Web document revisions:
※

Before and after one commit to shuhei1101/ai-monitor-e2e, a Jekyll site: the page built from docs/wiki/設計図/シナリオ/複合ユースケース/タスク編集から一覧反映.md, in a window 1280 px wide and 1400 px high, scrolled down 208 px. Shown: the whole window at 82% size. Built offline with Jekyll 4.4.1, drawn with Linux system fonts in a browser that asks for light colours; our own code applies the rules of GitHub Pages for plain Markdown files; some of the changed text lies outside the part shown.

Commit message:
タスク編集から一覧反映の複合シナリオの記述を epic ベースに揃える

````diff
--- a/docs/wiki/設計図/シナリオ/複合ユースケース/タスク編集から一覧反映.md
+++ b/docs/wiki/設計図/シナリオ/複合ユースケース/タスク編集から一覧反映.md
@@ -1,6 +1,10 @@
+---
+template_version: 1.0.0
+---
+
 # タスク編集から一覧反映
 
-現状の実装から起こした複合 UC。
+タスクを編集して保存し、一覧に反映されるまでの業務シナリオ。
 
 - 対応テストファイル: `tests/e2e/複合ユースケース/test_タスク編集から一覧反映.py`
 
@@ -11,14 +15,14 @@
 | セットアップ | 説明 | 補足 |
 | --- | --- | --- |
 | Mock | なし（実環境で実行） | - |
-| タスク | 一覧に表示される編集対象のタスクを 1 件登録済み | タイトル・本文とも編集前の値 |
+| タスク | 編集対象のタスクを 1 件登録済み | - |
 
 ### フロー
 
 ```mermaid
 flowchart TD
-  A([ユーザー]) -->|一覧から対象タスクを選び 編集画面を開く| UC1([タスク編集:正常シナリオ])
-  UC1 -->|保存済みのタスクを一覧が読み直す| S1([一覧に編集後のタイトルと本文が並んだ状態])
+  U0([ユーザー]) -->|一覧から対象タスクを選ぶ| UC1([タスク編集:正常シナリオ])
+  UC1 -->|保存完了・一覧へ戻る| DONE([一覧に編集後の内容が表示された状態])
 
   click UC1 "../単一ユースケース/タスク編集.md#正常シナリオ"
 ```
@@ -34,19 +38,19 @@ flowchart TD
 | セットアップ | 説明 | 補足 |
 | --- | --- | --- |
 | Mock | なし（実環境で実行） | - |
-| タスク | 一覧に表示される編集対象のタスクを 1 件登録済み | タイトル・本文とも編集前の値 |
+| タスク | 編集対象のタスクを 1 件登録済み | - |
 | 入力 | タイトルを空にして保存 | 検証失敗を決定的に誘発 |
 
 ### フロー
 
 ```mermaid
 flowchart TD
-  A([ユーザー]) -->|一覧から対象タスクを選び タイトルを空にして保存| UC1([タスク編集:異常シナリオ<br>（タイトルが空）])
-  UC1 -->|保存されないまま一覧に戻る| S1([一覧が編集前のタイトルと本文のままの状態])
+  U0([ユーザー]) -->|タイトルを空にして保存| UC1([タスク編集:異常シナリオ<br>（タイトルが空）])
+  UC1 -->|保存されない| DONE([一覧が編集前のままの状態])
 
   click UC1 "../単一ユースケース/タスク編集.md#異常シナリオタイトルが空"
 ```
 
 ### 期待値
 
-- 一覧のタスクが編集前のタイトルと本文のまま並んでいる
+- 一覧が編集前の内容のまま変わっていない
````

※

● **Your instructions**: Every line from the data above that contains "タイトルを空にして保存" must appear in the answer.

● **Solution to this exercise**:
 | 入力 | タイトルを空にして保存 | 検証失敗を決定的に誘発 |
-  A([ユーザー]) -->|一覧から対象タスクを選び タイトルを空にして保存| UC1([タスク編集:異常シナリオ<br>（タイトルが空）])
+  U0([ユーザー]) -->|タイトルを空にして保存| UC1([タスク編集:異常シナリオ<br>（タイトルが空）])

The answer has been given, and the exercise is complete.